■ Before-and-after change data:
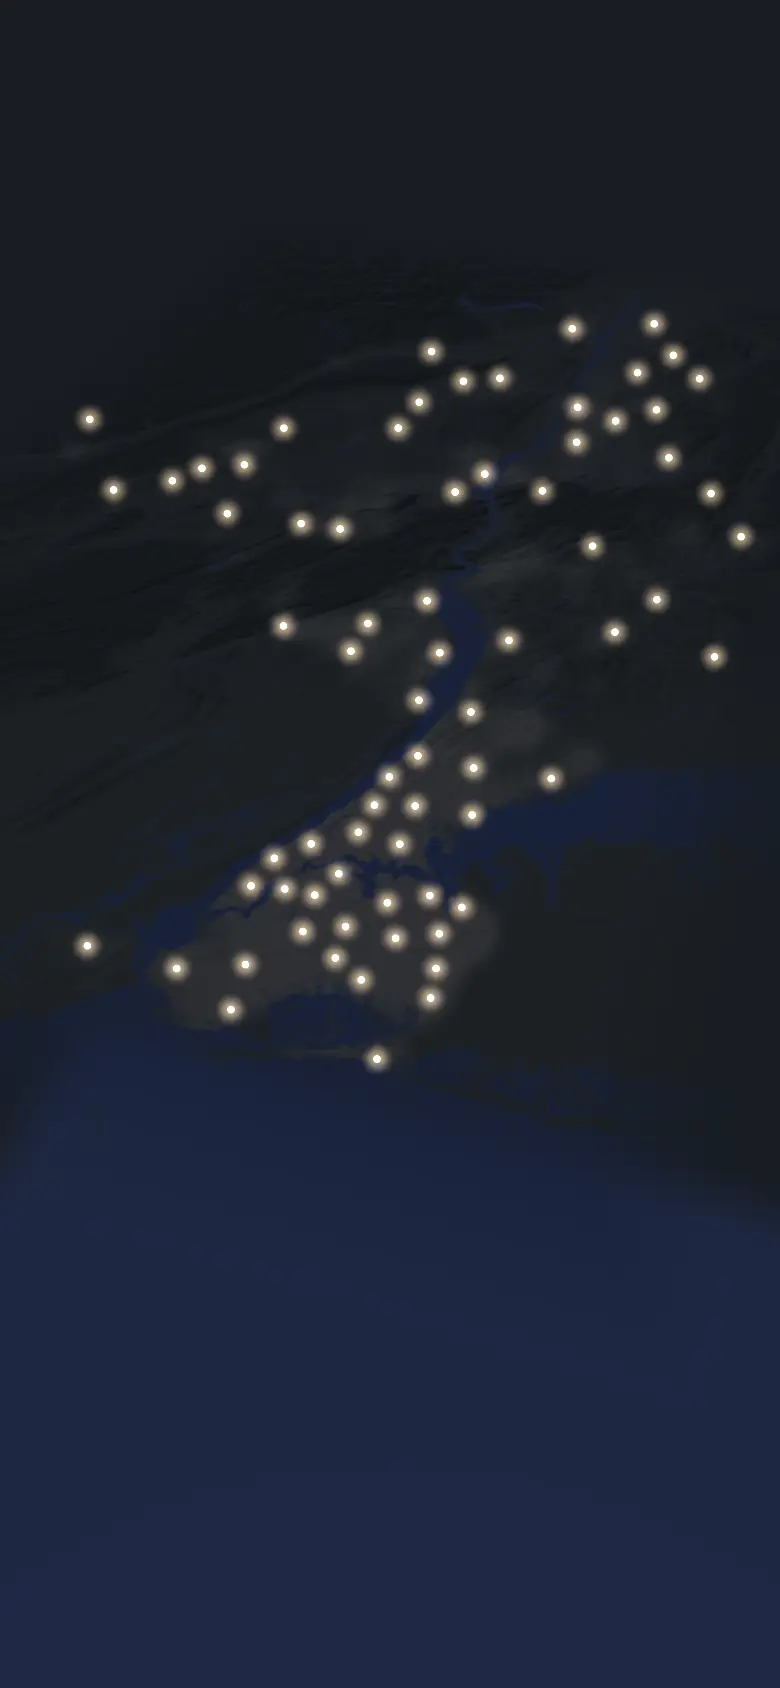
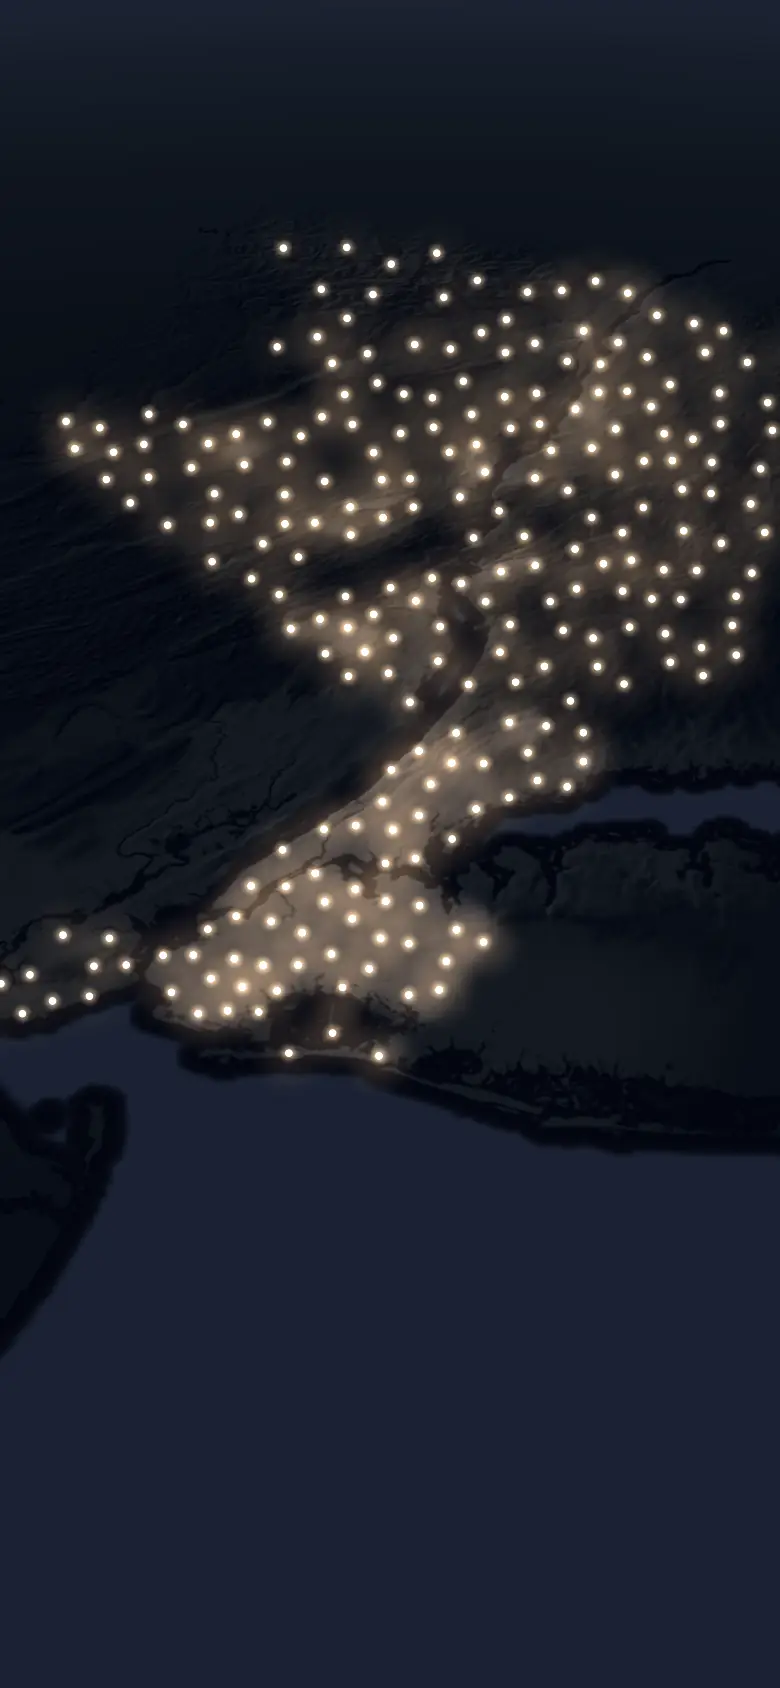
feat(r57.9): the cover re-rendered in moonlight - the coast beyond the grid, round 8's lights exactly
make-map-cover.mjs --look=night now draws the land in the IMAGERY'S OWN DAYLIGHT TONES and passes
every pixel through the live grade (night.ts gradeRgb, the same colour matrices Chrome runs), so
the cover is in exactly the look the map dissolves into:
- tones measured by `--measure` on the ungraded live frames at the hero camera, both widths (box
  means by what our data says is there: height, built density, water and distance from the shore,
  distance from the eye): lowlands, fields, uplands, our densest homes, the dark water within
  ~1.5 km of the shore and the imagery's flat sea beyond, and the far land's haze by distance;
- moonlit relief from our elevation grid, subtle (a slope facing the moon, from the west-north-west
  at 30 degrees, a little brighter);
- the coast and the sea beyond the grid from Natural Earth 1:10m land (scripts/data/ne10m-land-
  nyc.json, public domain, clipped to the covers' footprint): New Jersey, Connecticut and eastern
  Long Island have their shores now, not flat dark land;
- the lights exactly as round 8's live layer draws them at the hero: budgetFor and densityGap for
  the live css box (a phone's gap and glyph below 640 px), planDensity over the same hash order,
  representedCounts at 1.5 gaps and the five glow steps at strength 0.12, each light to its full
  reach, the logo corner dark; on a wide window the walk's Highlands step is taken with keep (the
[…]

diff --git a/components/site/SceneCredit.tsx b/components/site/SceneCredit.tsx
@@ -15,14 +15,16 @@ import { homeMap } from "@/lib/home-map";
  * Round 57.6: the credit follows the sources the page actually shows. On the real map (the default
  * with a key) our load cover is drawn from the elevation data and our own listings, with no night
  * imagery (scripts/make-map-cover.mjs --look=night), so NASA is named only when the ground is the
- * night flight (no key, or `NEXT_PUBLIC_HOME_MAP=night`), whose scene does use Black Marble. */
+ * night flight (no key, or `NEXT_PUBLIC_HOME_MAP=night`), whose scene does use Black Marble.
+ * Round 57.9: the real map's cover draws the coast and the sea beyond our elevation grid from
+ * Natural Earth's land (public domain; no credit is required, it is named because it is used). */
 export function SceneCredit() {
   if (usePathname() !== "/") return null;
   const night = homeMap({ NEXT_PUBLIC_HOME_MAP: process.env.NEXT_PUBLIC_HOME_MAP, NEXT_PUBLIC_GOOGLE_MAPS_API_KEY: process.env.NEXT_PUBLIC_GOOGLE_MAPS_API_KEY }) === "night";
   return (
     <p className="max-w-full md:ml-6 md:border-l md:border-current/20 md:pl-6">
       Terrain: Mapzen; USGS 3DEP, SRTM, GMTED2010 and NHD; NOAA ETOPO1.
-      {night ? " Night lights: NASA Earth Observatory (Black Marble 2016, Suomi NPP VIIRS)." : null}
+      {night ? " Night lights: NASA Earth Observatory (Black Marble 2016, Suomi NPP VIIRS)." : " Coastline: Natural Earth."}
     </p>
   );
 }

diff --git a/public/images/ATTRIBUTIONS.md b/public/images/ATTRIBUTIONS.md
@@ -185,7 +185,7 @@ vendor contract ever surfaces saying otherwise, this row is where to revisit.
 | public/images/mls/coming-soon-notext.svg | Wordless cut of the same panel, for overlay tiles that print their own price | RealtyLT | Our own artwork | — |
 | public/images/mls/coming-soon-notext-night.svg | Night cut of the wordless panel (round 53) | RealtyLT | Our own artwork | — |
 | public/images/home-night-poster.webp | The home page's first screen with no JavaScript and no WebGL: one frame of the night-flight scene's own establishing shot, rendered from the running site by `scripts/make-night-poster.mjs` (round 54; since round 57 shot from the real map's hero camera; since round 57.2 the real map has its own covers, below, and this still is the night ground's and the dusk cover's light layer). The lights are our own listing coordinates; the land is the elevation data credited under `public/geo/` below | RealtyLT | Our own artwork | -- |
-| public/images/home-night-cover.webp | The real map's load cover at a laptop's width, the default since round 57.6: the night map's own first frame, drawn by `scripts/make-map-cover.mjs --look=night` from the map's own hero camera. The relief and water are the elevation data credited under `public/geo/` below (its red and green channels only), shaded in the tones of the live map's night grade; built-up land is told by the density of our own listings (`/api/lights`); the lights are our own listing coordinates drawn with the live layer's own glyph and planner. No night-light imagery (the asset's blue channel, NASA) and no map imagery of anyone's is in it | RealtyLT | Our own artwork | -- |
+| public/images/home-night-cover.webp | The real map's load cover at a laptop's width, the default since round 57.6: the night map's own first frame, drawn by `scripts/make-map-cover.mjs --look=night` from the map's own hero camera. The relief and water are the elevation data credited under `public/geo/` below (its red and green channels only); since round 57.9 (moonlight) the coast and the sea beyond that grid are Natural Earth's 1:10m land (`scripts/data/ne10m-land-nyc.json`, public domain, below), the land is drawn in flat average tones (measured box means of the live map's own frames, no pixels of it) and passed through the live map's CSS night grade (`components/home/g3d/night.ts`); built-up land is told by the density of our own listings (`/api/lights`); the lights are our own listing coordinates drawn with the live layer's own glyph and planner. No night-light imagery (the asset's blue channel, NASA) and no map imagery of anyone's is in it | RealtyLT | Our own artwork | -- |
 | public/images/home-night-cover-tall.webp | The same cover for the phone, from the phone's own hero camera (780 x 1688), `--narrow=1` for the phone's glyph and floor | RealtyLT | Our own artwork | -- |
 | public/images/home-dusk-cover.webp | The real map's load cover at a laptop's width, A, the default in round 57.2 and since round 57.6 only a comparison (`?cover=dusk`): the land at dusk drawn by `scripts/make-map-cover.mjs --look=dusk` from the map's own hero camera, the relief and water from the elevation data credited under `public/geo/` below, the towns' glow from the same asset's night channel, and the homes' light from `home-night-poster.webp` laid over it. No map imagery of anyone's is in it | RealtyLT | Our own artwork | -- |
 | public/images/home-dusk-cover-tall.webp | The same cover for the phone, from the phone's own hero camera (780 x 1688); its lights are the night flight's still re-shot from that camera by `scripts/make-night-poster.mjs --width=780 --height=1688` | RealtyLT | Our own artwork | -- |
@@ -204,6 +204,7 @@ test only scans `public/images/`). Recorded here so the licence lives with the r
 |---|---|---|---|
 | `public/geo/valley-elevation.webp` + `.json`, red and green channels | The served region's elevation (R) and water fraction (G) on a 200 m grid, built by `scripts/build-elevation.mjs` | AWS Terrain Tiles (Mapzen/Tilezen "terrarium", AWS Open Data), zoom 11. Every tile's own `x-amz-meta-x-imagery-sources` header was read on 2026-09-22 (150 tiles): USGS 3DEP/NED 1/3 arc-second (125 tiles) and 1/9 arc-second Hudson LiDAR (82), SRTM (44), GMTED2010 (40), NOAA ETOPO1 (4). Water: USGS National Hydrography Dataset river polygons (hydro.nationalmap.gov, NHD "Area - Small Scale", StreamRiver) plus lakes found flat in the DEM | Public domain (USGS 3DEP, SRTM, GMTED2010, NHD; NOAA ETOPO1) |
 | `public/geo/valley-elevation.webp`, blue channel | The light the region gives off at night (B) on the same grid: the towns' glow, ranked by how large a lit area is, built by `scripts/build-nightlights.mjs` (round 55). Luminance only; the tile's colour ramp is not used | NASA Earth Observatory, "Black Marble" 2016: Suomi NPP VIIRS day-night band, cloud-free composite; the 500 m tile `BlackMarble_2016_B1_geo.tif` (0..90 N, 90 W..0) from `eoimages.gsfc.nasa.gov/images/imagerecords/144000/144898/`, fetched 2026-09-22 | NASA Media Usage Guidelines (below): not subject to copyright in the United States; NASA to be acknowledged as the source |
+| `scripts/data/ne10m-land-nyc.json` (round 57.9) | The land polygons of the region, clipped to the load covers' footprint (39.8 to 44.2 N, 76.8 to 71.2 W), lng/lat to 4 decimals: the coast and the sea beyond the elevation grid in the real map's night cover (`scripts/make-map-cover.mjs`) | Natural Earth 1:10m physical vectors, `ne_10m_land`, from `github.com/nvkelso/natural-earth-vector` (`geojson/ne_10m_land.geojson`, master), fetched 2026-09-24 | Public domain (naturalearthdata.com/about/terms-of-use: no permission or attribution required; named in the footer anyway, "Coastline: Natural Earth.") |
 
 Credits the sources ask for, verbatim:
 - NASA Media Usage Guidelines, `nasa.gov/nasa-brand-center/images-and-media/`, read 2026-09-22: "NASA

■ AIM OF THE EXERCISE: As listed above, the lines from the line with "at 30 degrees, a little brighter);" to the line with "-15,14 +15,16 @@" are to be echoed exactly, with both ends included and nothing added.

■ RESULT:
  at 30 degrees, a little brighter);
- the coast and the sea beyond the grid from Natural Earth 1:10m land (scripts/data/ne10m-land-
  nyc.json, public domain, clipped to the covers' footprint): New Jersey, Connecticut and eastern
  Long Island have their shores now, not flat dark land;
- the lights exactly as round 8's live layer draws them at the hero: budgetFor and densityGap for
  the live css box (a phone's gap and glyph below 640 px), planDensity over the same hash order,
  representedCounts at 1.5 gaps and the five glow steps at strength 0.12, each light to its full
  reach, the logo corner dark; on a wide window the walk's Highlands step is taken with keep (the
[…]

diff --git a/components/site/SceneCredit.tsx b/components/site/SceneCredit.tsx
@@ -15,14 +15,16 @@ import { homeMap } from "@/lib/home-map";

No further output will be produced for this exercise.